● WHAT IS NEEDED: Look for the word "Workshops" in the records, and copy each line where it appears.

[Version difference data]
%%

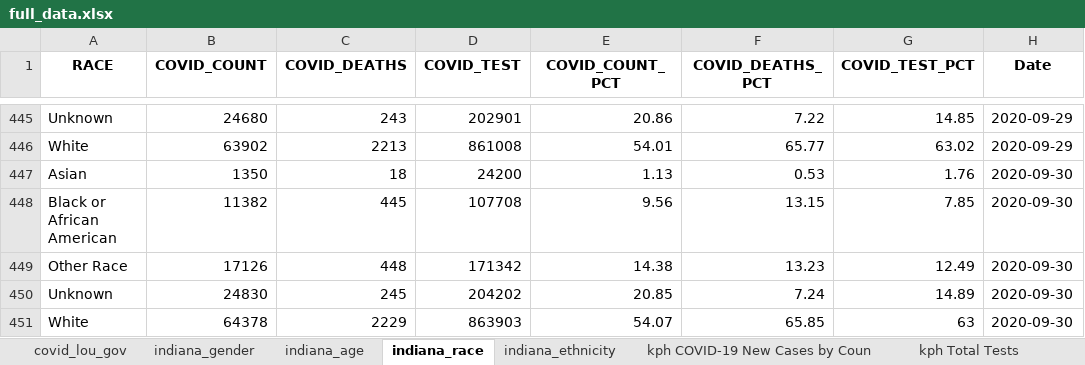
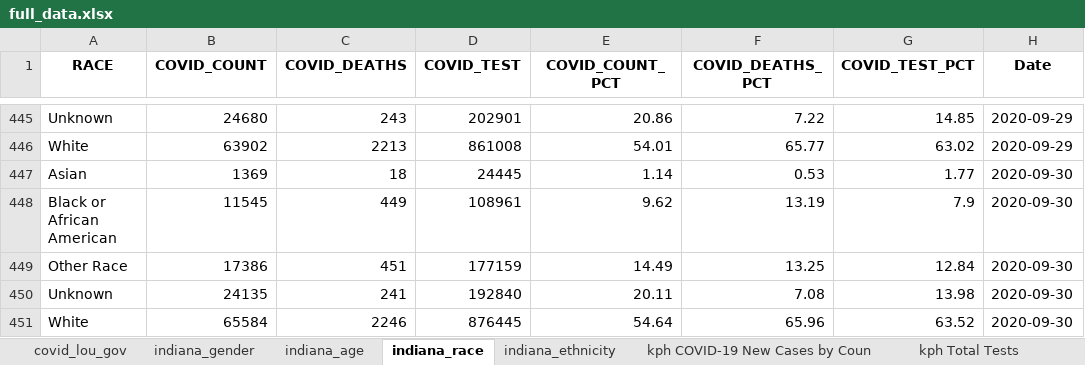
Before and after one commit to edjanalytics/covid-sot-data, an Excel workbook: full_data.xlsx, sheet indiana_race, drawn as a sheet; only a part is shown, gaps mark what is left out; values as stored, in another font and other column widths than the file's, no borders; removed rows and columns are numbered as before the commit, all else as after; the diff names each change by its address in the sheet, - before the commit and + after, or states it on an @@ line.

```diff
--- a/full_data.xlsx (sheet indiana_race)
+++ b/full_data.xlsx (sheet indiana_race)
-B447 (COVID_COUNT): 1350
+B447 (COVID_COUNT): 1369
-D447 (COVID_TEST): 24200
+D447 (COVID_TEST): 24445
-E447 (COVID_COUNT_PCT): 1.13
+E447 (COVID_COUNT_PCT): 1.14
-G447 (COVID_TEST_PCT): 1.76
+G447 (COVID_TEST_PCT): 1.77
-row 448: Black or African American | 11382 | 445 | 107708 | 9.56 | 13.15 | 7.85 | 2020-09-30
-row 449: Other Race | 17126 | 448 | 171342 | 14.38 | 13.23 | 12.49 | 2020-09-30
-row 450: Unknown | 24830 | 245 | 204202 | 20.85 | 7.24 | 14.89 | 2020-09-30
-row 451: White | 64378 | 2229 | 863903 | 54.07 | 65.85 | 63 | 2020-09-30
+row 448: Black or African American | 11545 | 449 | 108961 | 9.62 | 13.19 | 7.9 | 2020-09-30
+row 449: Other Race | 17386 | 451 | 177159 | 14.49 | 13.25 | 12.84 | 2020-09-30
+row 450: Unknown | 24135 | 241 | 192840 | 20.11 | 7.08 | 13.98 | 2020-09-30
+row 451: White | 65584 | 2246 | 876445 | 54.64 | 65.96 | 63.52 | 2020-09-30
```
Also changed, not shown: sheet indiana_age, sheet indiana_ethnicity, sheet indiana_gender, sheet kph Daily Totals.
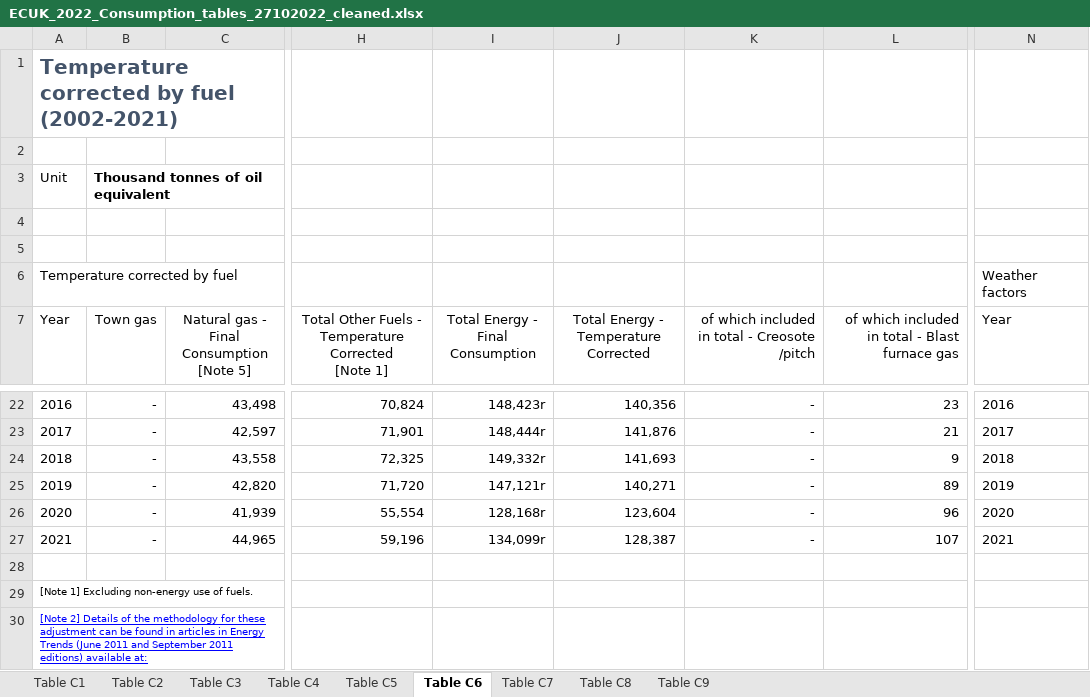
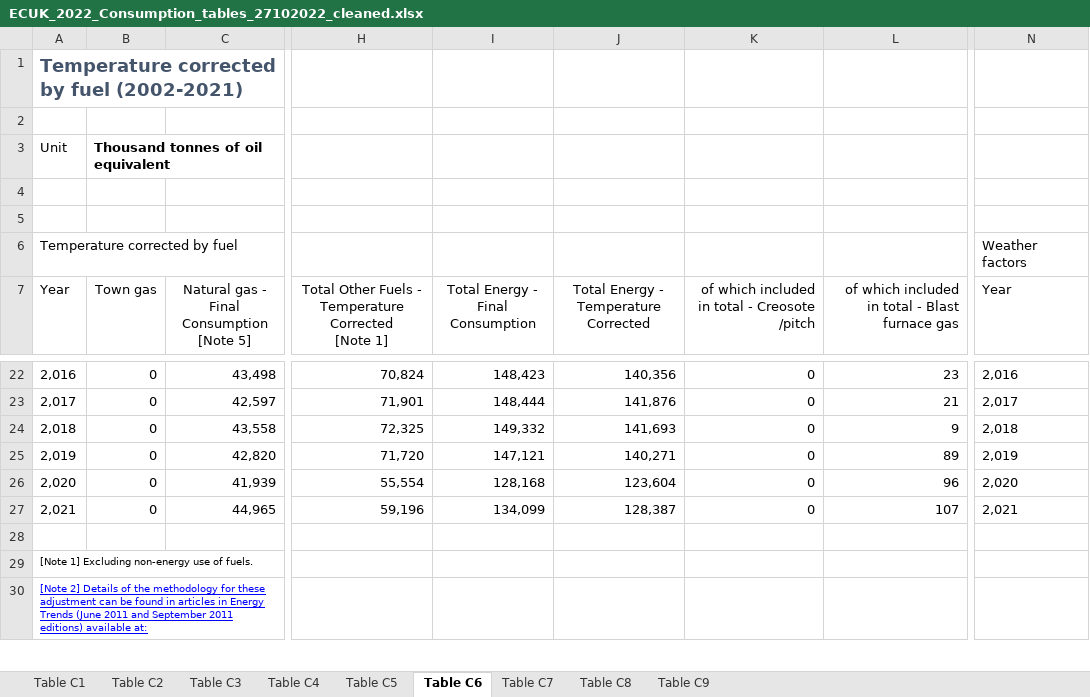
Before and after one commit to Aska0526/ibm-datathon, an Excel workbook: ECUK_2022_Consumption_tables_27102022_cleaned.xlsx, sheet Table C6, drawn as a sheet; only a part is shown, gaps mark what is left out; values as stored, in another font and other column widths than the file's, no borders; table styles not drawn; the diff covers the shown part only; the diff names each change by its address in the sheet, - before the commit and + after, or states it on an @@ line.

```diff
--- a/ECUK_2022_Consumption_tables_27102022_cleaned.xlsx (sheet Table C6)
+++ b/ECUK_2022_Consumption_tables_27102022_cleaned.xlsx (sheet Table C6)
@@ A1 text size: smaller @@
-A22 (Year): 2016
+A22 (Year): 2,016
-B22:B27 (Town gas): -
+B22:B27 (Town gas): 0
-I22 (Total Energy - Final Consumption): 148,423r
+I22 (Total Energy - Final Consumption): 148,423
-K22:K27: -
+K22:K27: 0
-N22 (Year): 2016
+N22 (Year): 2,016
-A23 (Year): 2017
+A23 (Year): 2,017
-I23 (Total Energy - Final Consumption): 148,444r
+I23 (Total Energy - Final Consumption): 148,444
-N23 (Year): 2017
+N23 (Year): 2,017
-A24 (Year): 2018
+A24 (Year): 2,018
-I24 (Total Energy - Final Consumption): 149,332r
+I24 (Total Energy - Final Consumption): 149,332
-N24 (Year): 2018
+N24 (Year): 2,018
-A25 (Year): 2019
+A25 (Year): 2,019
-I25 (Total Energy - Final Consumption): 147,121r
+I25 (Total Energy - Final Consumption): 147,121
-N25 (Year): 2019
+N25 (Year): 2,019
-A26 (Year): 2020
+A26 (Year): 2,020
-I26 (Total Energy - Final Consumption): 128,168r
+I26 (Total Energy - Final Consumption): 128,168
-N26 (Year): 2020
+N26 (Year): 2,020
-A27 (Year): 2021
+A27 (Year): 2,021
-I27 (Total Energy - Final Consumption): 134,099r
+I27 (Total Energy - Final Consumption): 134,099
-N27 (Year): 2021
+N27 (Year): 2,021
```
Also changed, not shown: 57 edited cells elsewhere in this sheet, sheet Table C1, sheet Table C8, sheet Table C5, sheet Table C7, sheet Table C9, sheet Table C3, 1 more sheet, script/ECUK_2022_Consumption_tables_27102022_cleaned.xlsx, 3 other files.
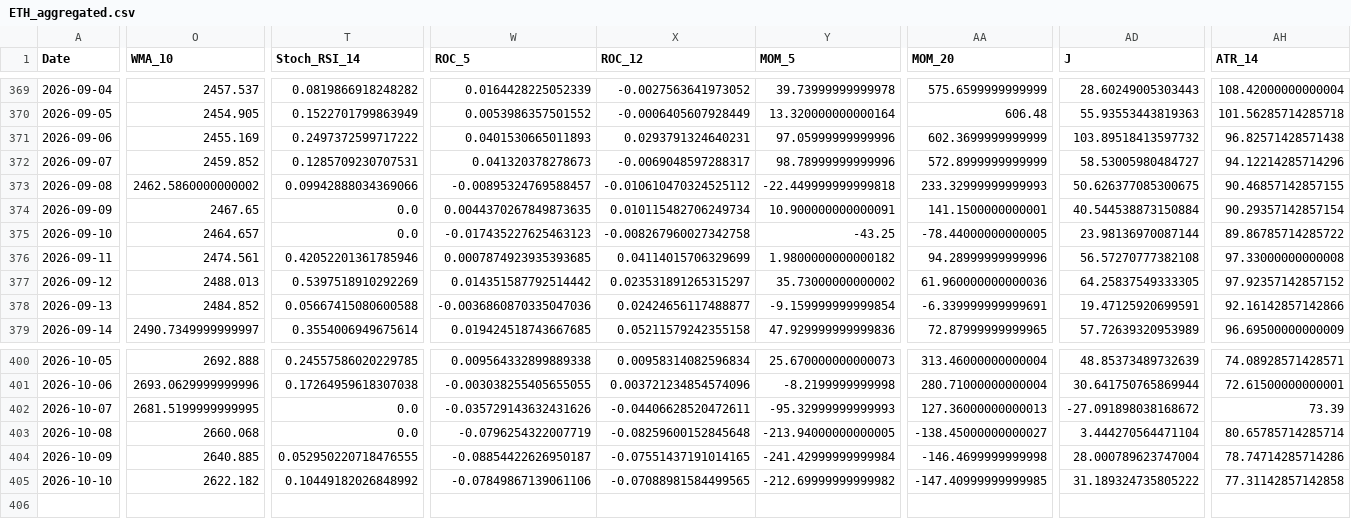
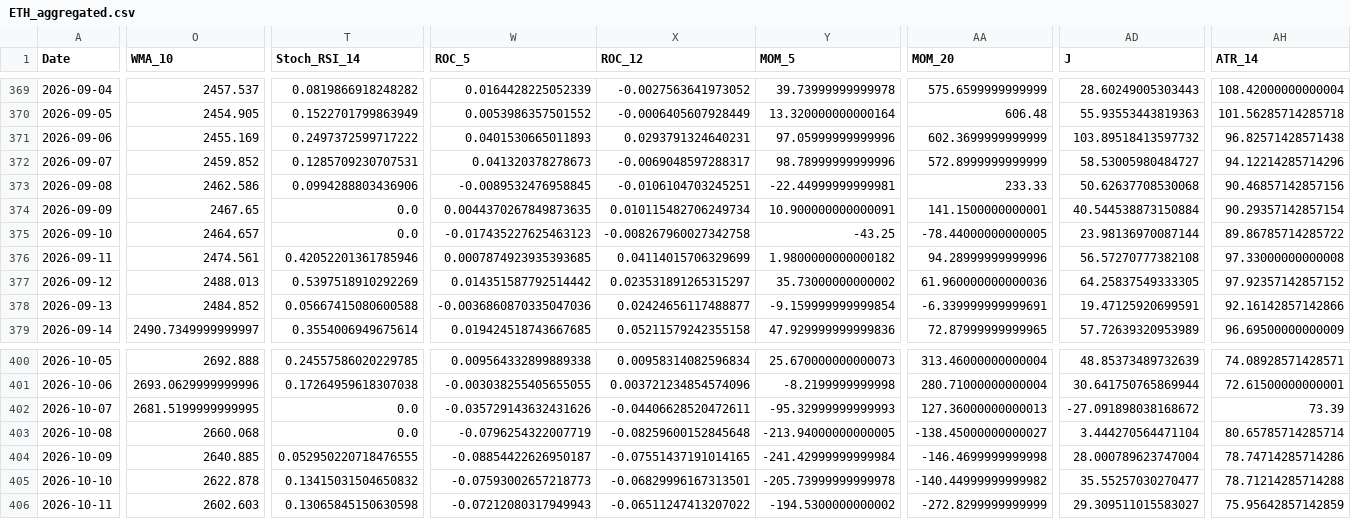
Before and after one commit to JintaoLiuorJoey/coinbase-ohlcv-data, a CSV file: data/ETH_aggregated.csv, drawn as a sheet; only a part is shown, gaps mark what is left out; rows hold the shown columns only; the diff covers the shown part only; the diff names each change by its address in the sheet, - before the commit and + after, or states it on an @@ line.

```diff
--- a/data/ETH_aggregated.csv
+++ b/data/ETH_aggregated.csv
-O373 (WMA_10): 2462.5860000000002
+O373 (WMA_10): 2462.586
-T373 (Stoch_RSI_14): 0.09942888034369066
+T373 (Stoch_RSI_14): 0.0994288803436906
-W373 (ROC_5): -0.00895324769588457
+W373 (ROC_5): -0.0089532476958845
-X373 (ROC_12): -0.010610470324525112
+X373 (ROC_12): -0.0106104703245251
-Y373 (MOM_5): -22.449999999999818
+Y373 (MOM_5): -22.44999999999981
-AA373 (MOM_20): 233.32999999999993
+AA373 (MOM_20): 233.33
-AD373 (J): 50.626377085300675
+AD373 (J): 50.62637708530068
-AH373 (ATR_14): 90.46857142857155
+AH373 (ATR_14): 90.46857142857156
-O405 (WMA_10): 2622.182
+O405 (WMA_10): 2622.878
-T405 (Stoch_RSI_14): 0.10449182026848992
+T405 (Stoch_RSI_14): 0.13415031504650832
-W405 (ROC_5): -0.07849867139061106
+W405 (ROC_5): -0.07593002657218773
-X405 (ROC_12): -0.07088981584499565
+X405 (ROC_12): -0.06829996167313501
-Y405 (MOM_5): -212.69999999999982
+Y405 (MOM_5): -205.73999999999978
-AA405 (MOM_20): -147.40999999999985
+AA405 (MOM_20): -140.44999999999982
-AD405 (J): 31.189324735805222
+AD405 (J): 35.55257030270477
-AH405 (ATR_14): 77.31142857142858
+AH405 (ATR_14): 78.71214285714288
+row 406: 2026-10-11 | 2602.603 | 0.13065845150630598 | -0.07212080317949943 | -0.06511247413207022 | -194.5300000000002 | -272.8299999999999 | 29.309511015583027 | 75.95642857142859
```
Also changed, not shown: 37 edited cells elsewhere in this file, data/BTC_aggregated.csv, data/XRP_aggregated.csv.
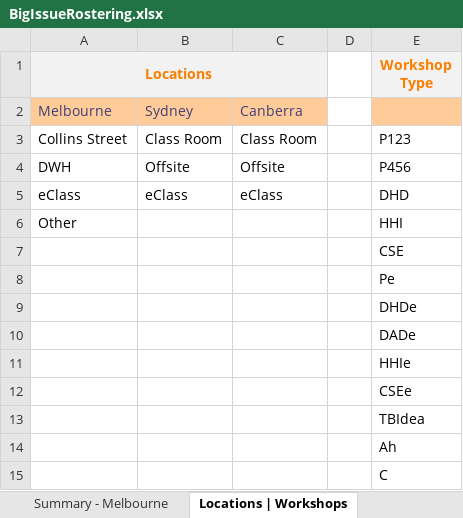
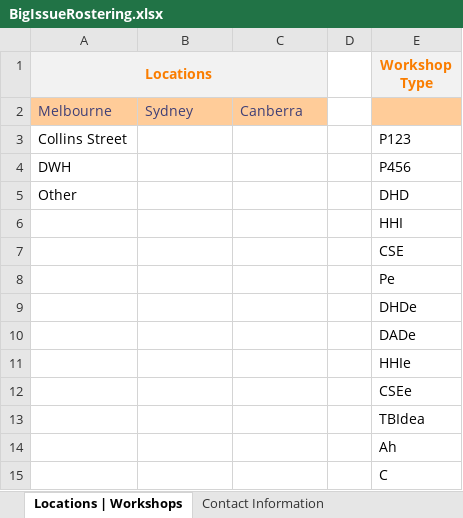
Before and after one commit to omjadas/swen90014-2019-bi-bilby, an Excel workbook: src/ExcelSheetIO/BigIssueRostering.xlsx, sheet Locations | Workshops, drawn as a sheet; values as stored, in another font and other column widths than the file's, no borders; charts and pictures not drawn; removed rows and columns are numbered as before the commit, all else as after; the diff names each change by its address in the sheet, - before the commit and + after, or states it on an @@ line.

```diff
--- a/src/ExcelSheetIO/BigIssueRostering.xlsx (sheet Locations | Workshops)
+++ b/src/ExcelSheetIO/BigIssueRostering.xlsx (sheet Locations | Workshops)
-sheet tab: Summary - Melbourne
-B1:C1 fill: #F2F2F2
+B1:C1 fill: none
-B3: Class Room
+B3: (empty)
-C3: Class Room
+C3: (empty)
-B4: Offsite
+B4: (empty)
-C4: Offsite
+C4: (empty)
-row 5: eClass | eClass | eClass |  | DHD
-E5 (Workshop Type): HHI
+E5 (Workshop Type): DHD
+row 6:  |  |  |  | HHI
```
Also changed, not shown: sheet Melbourne, sheet Facilitators | GuestSpeakers, sheet Contact Information, other sheet tabs, charts or pictures, 6 other files.
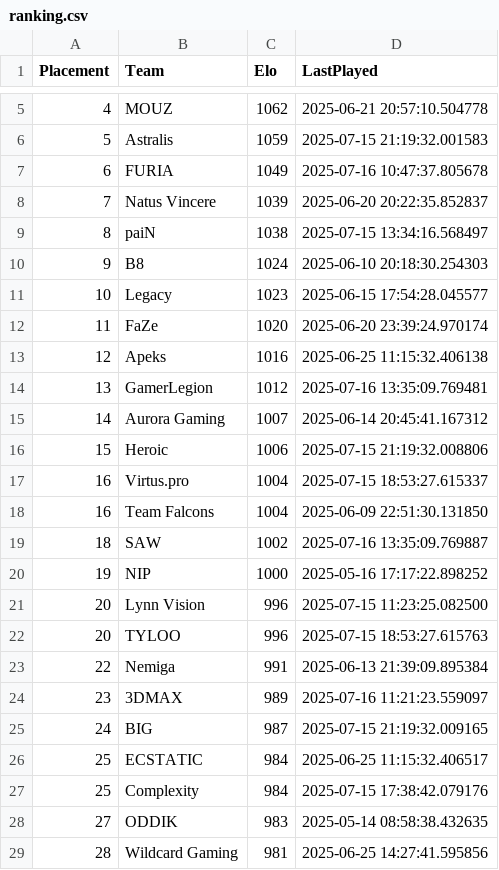
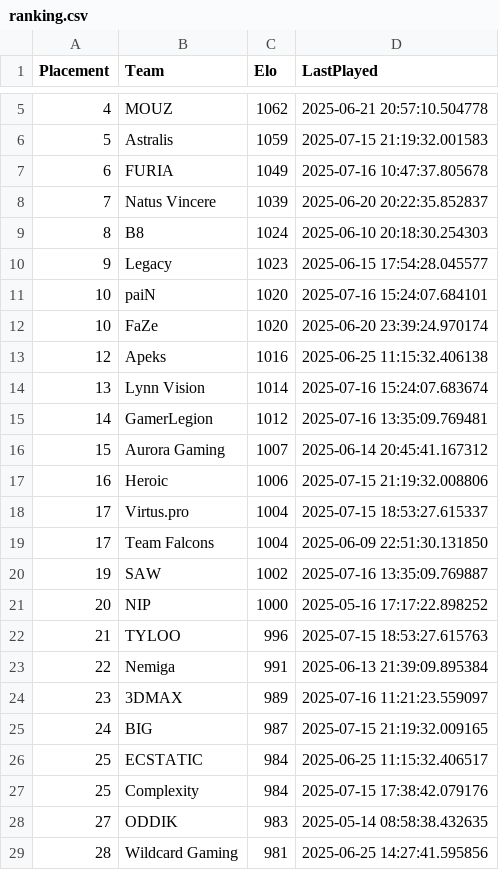
Before and after one commit to OnlinEGD/cs-ranking, a CSV file: ranking.csv, drawn as a sheet; only a part is shown, gaps mark what is left out.

```diff
--- a/ranking.csv
+++ b/ranking.csv
@@ -8,16 +8,16 @@ Placement,Team,Elo,LastPlayed
 7,Natus Vincere,1039,2025-06-20 20:22:35.852837
-8,paiN,1038,2025-07-15 13:34:16.568497
-9,B8,1024,2025-06-10 20:18:30.254303
-10,Legacy,1023,2025-06-15 17:54:28.045577
-11,FaZe,1020,2025-06-20 23:39:24.970174
+8,B8,1024,2025-06-10 20:18:30.254303
+9,Legacy,1023,2025-06-15 17:54:28.045577
+10,paiN,1020,2025-07-16 15:24:07.684101
+10,FaZe,1020,2025-06-20 23:39:24.970174
 12,Apeks,1016,2025-06-25 11:15:32.406138
-13,GamerLegion,1012,2025-07-16 13:35:09.769481
-14,Aurora Gaming,1007,2025-06-14 20:45:41.167312
-15,Heroic,1006,2025-07-15 21:19:32.008806
-16,Virtus.pro,1004,2025-07-15 18:53:27.615337
-16,Team Falcons,1004,2025-06-09 22:51:30.131850
-18,SAW,1002,2025-07-16 13:35:09.769887
-19,NIP,1000,2025-05-16 17:17:22.898252
-20,Lynn Vision,996,2025-07-15 11:23:25.082500
-20,TYLOO,996,2025-07-15 18:53:27.615763
+13,Lynn Vision,1014,2025-07-16 15:24:07.683674
+14,GamerLegion,1012,2025-07-16 13:35:09.769481
+15,Aurora Gaming,1007,2025-06-14 20:45:41.167312
+16,Heroic,1006,2025-07-15 21:19:32.008806
+17,Virtus.pro,1004,2025-07-15 18:53:27.615337
+17,Team Falcons,1004,2025-06-09 22:51:30.131850
+19,SAW,1002,2025-07-16 13:35:09.769887
+20,NIP,1000,2025-05-16 17:17:22.898252
+21,TYLOO,996,2025-07-15 18:53:27.615763
 22,Nemiga,991,2025-06-13 21:39:09.895384
```
Also changed, not shown: processed_matches.csv.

%%

● EXERCISE RESPONSE:
Before and after one commit to omjadas/swen90014-2019-bi-bilby, an Excel workbook: src/ExcelSheetIO/BigIssueRostering.xlsx, sheet Locations | Workshops, drawn as a sheet; values as stored, in another font and other column widths than the file's, no borders; charts and pictures not drawn; removed rows and columns are numbered as before the commit, all else as after; the diff names each change by its address in the sheet, - before the commit and + after, or states it on an @@ line.
--- a/src/ExcelSheetIO/BigIssueRostering.xlsx (sheet Locations | Workshops)
+++ b/src/ExcelSheetIO/BigIssueRostering.xlsx (sheet Locations | Workshops)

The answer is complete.